*What you need to do*:
Report how many lines in the records hold the string "input"; give the number and nothing else.

*Data supplied*:
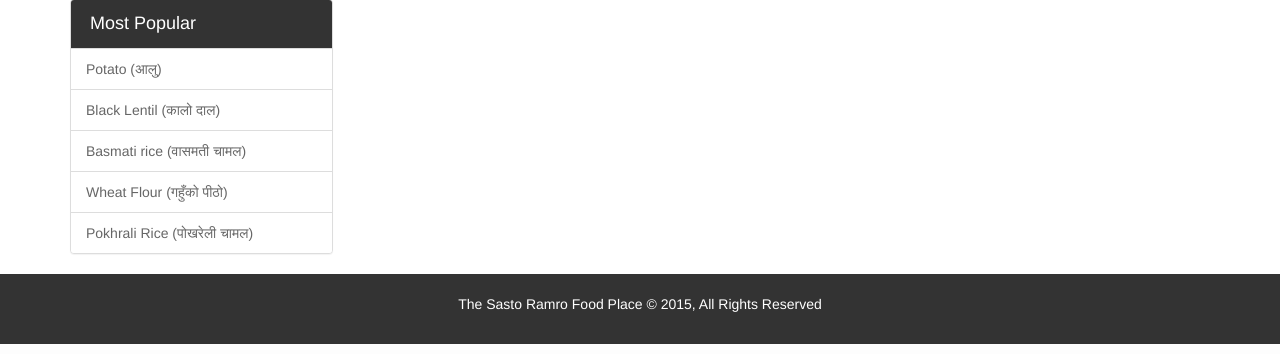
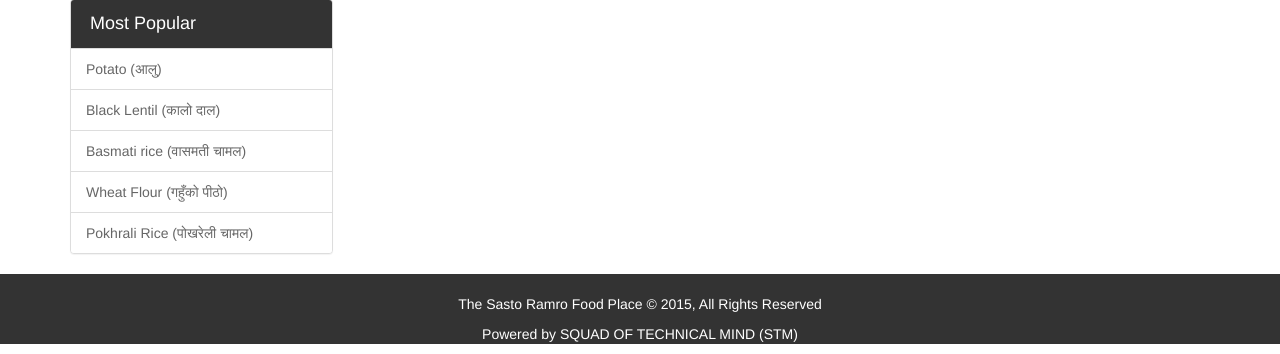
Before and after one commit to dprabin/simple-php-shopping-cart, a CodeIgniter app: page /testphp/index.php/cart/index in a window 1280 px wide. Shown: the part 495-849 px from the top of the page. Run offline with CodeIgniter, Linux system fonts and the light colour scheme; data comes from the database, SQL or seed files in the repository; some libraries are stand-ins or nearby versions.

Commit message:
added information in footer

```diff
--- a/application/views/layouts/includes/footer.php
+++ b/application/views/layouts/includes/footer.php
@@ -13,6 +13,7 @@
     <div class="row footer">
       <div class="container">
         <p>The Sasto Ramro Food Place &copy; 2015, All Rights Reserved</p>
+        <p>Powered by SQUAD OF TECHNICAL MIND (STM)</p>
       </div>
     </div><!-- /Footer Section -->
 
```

* * *

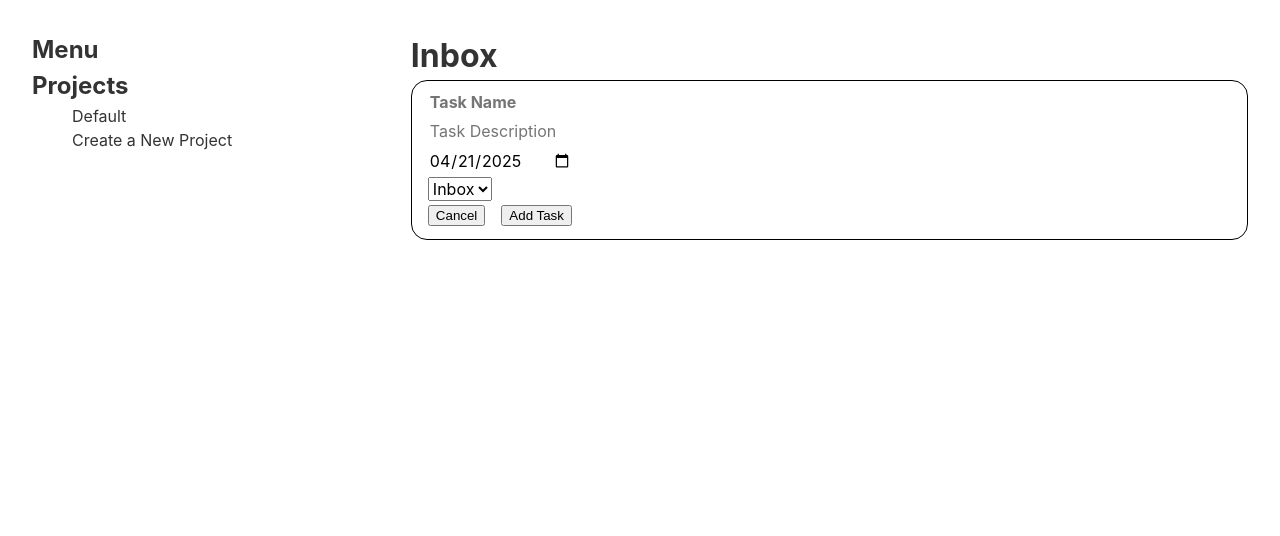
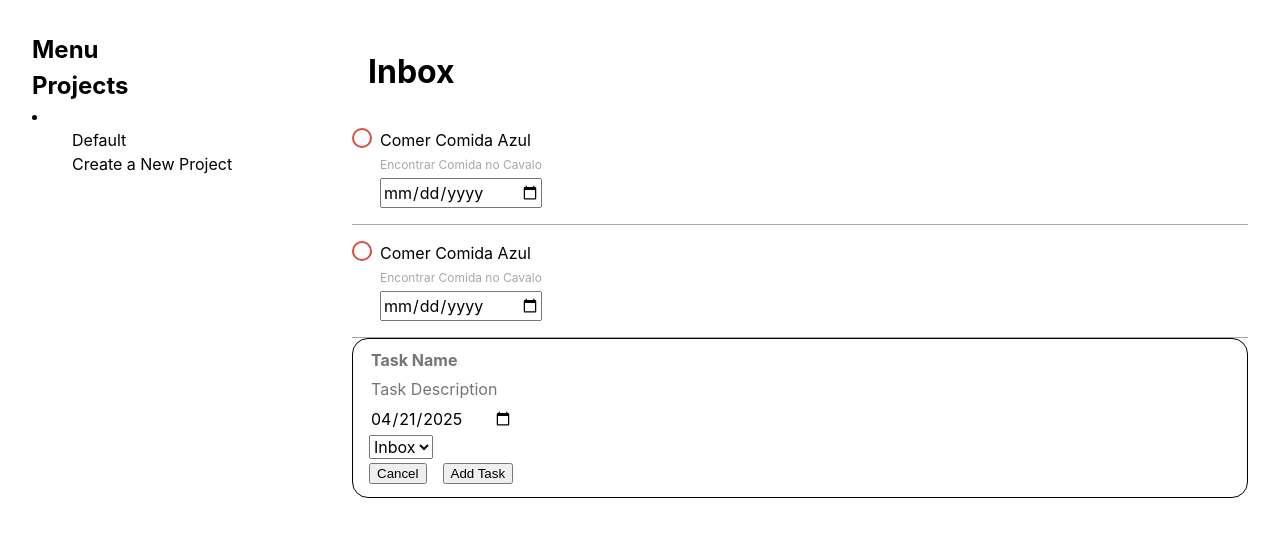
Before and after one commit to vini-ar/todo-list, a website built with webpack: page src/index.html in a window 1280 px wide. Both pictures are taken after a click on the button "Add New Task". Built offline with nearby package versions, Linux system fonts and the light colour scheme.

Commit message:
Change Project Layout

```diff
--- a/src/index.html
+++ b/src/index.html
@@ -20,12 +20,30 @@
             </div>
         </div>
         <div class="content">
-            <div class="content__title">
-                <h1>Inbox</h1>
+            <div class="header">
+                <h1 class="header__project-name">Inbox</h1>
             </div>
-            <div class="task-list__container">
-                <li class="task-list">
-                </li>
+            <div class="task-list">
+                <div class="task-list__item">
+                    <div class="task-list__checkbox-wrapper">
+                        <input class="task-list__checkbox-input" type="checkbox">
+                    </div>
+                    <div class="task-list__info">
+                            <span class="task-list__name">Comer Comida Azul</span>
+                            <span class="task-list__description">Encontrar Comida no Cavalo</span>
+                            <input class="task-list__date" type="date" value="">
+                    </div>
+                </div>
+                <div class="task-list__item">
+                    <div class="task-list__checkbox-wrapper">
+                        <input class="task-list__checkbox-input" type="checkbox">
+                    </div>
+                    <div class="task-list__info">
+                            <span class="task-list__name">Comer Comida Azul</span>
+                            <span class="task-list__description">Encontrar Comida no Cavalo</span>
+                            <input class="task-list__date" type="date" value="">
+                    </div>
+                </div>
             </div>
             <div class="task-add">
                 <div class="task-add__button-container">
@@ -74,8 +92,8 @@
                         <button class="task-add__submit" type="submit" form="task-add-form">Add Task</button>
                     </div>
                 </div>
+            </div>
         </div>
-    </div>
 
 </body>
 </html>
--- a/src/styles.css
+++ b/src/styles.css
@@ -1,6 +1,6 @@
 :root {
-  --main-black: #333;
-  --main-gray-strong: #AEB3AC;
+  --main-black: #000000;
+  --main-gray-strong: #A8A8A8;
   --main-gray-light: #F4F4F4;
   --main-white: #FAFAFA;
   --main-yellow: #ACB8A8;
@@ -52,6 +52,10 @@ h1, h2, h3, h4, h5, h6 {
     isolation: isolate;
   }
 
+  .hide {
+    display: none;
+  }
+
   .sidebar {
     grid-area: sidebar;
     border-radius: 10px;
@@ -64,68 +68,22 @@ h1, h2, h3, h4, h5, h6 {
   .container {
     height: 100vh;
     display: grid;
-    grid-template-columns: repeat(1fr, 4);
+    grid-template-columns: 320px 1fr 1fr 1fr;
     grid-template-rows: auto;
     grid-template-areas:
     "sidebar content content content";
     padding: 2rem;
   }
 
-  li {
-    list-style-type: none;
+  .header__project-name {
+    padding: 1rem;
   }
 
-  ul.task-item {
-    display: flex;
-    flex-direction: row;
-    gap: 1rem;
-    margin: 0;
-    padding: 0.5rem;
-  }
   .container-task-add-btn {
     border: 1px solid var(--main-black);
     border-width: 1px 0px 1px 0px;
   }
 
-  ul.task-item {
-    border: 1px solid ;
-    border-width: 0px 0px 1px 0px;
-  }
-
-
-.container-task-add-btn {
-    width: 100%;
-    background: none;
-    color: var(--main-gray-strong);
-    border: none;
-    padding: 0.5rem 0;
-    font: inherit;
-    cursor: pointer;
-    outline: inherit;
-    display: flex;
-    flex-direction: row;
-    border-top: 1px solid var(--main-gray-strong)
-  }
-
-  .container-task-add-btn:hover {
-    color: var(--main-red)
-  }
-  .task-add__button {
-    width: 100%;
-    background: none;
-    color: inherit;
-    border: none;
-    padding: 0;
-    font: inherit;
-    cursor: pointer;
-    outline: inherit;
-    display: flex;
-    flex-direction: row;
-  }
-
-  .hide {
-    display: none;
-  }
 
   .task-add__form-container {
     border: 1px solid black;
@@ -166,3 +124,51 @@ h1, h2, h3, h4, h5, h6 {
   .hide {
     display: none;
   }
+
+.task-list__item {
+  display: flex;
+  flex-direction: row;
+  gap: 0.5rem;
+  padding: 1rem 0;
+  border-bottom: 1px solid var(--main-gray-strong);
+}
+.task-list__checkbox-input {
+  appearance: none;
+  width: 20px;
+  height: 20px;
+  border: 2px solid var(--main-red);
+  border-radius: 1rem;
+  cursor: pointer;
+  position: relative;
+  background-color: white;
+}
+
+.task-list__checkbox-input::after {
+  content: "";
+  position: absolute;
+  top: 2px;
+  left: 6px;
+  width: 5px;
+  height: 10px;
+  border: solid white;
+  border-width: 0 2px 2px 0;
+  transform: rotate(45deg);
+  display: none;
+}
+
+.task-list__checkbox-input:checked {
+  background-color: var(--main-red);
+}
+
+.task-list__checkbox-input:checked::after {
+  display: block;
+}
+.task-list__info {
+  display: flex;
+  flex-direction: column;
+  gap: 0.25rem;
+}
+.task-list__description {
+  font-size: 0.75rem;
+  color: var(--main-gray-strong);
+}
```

*Reply*:
8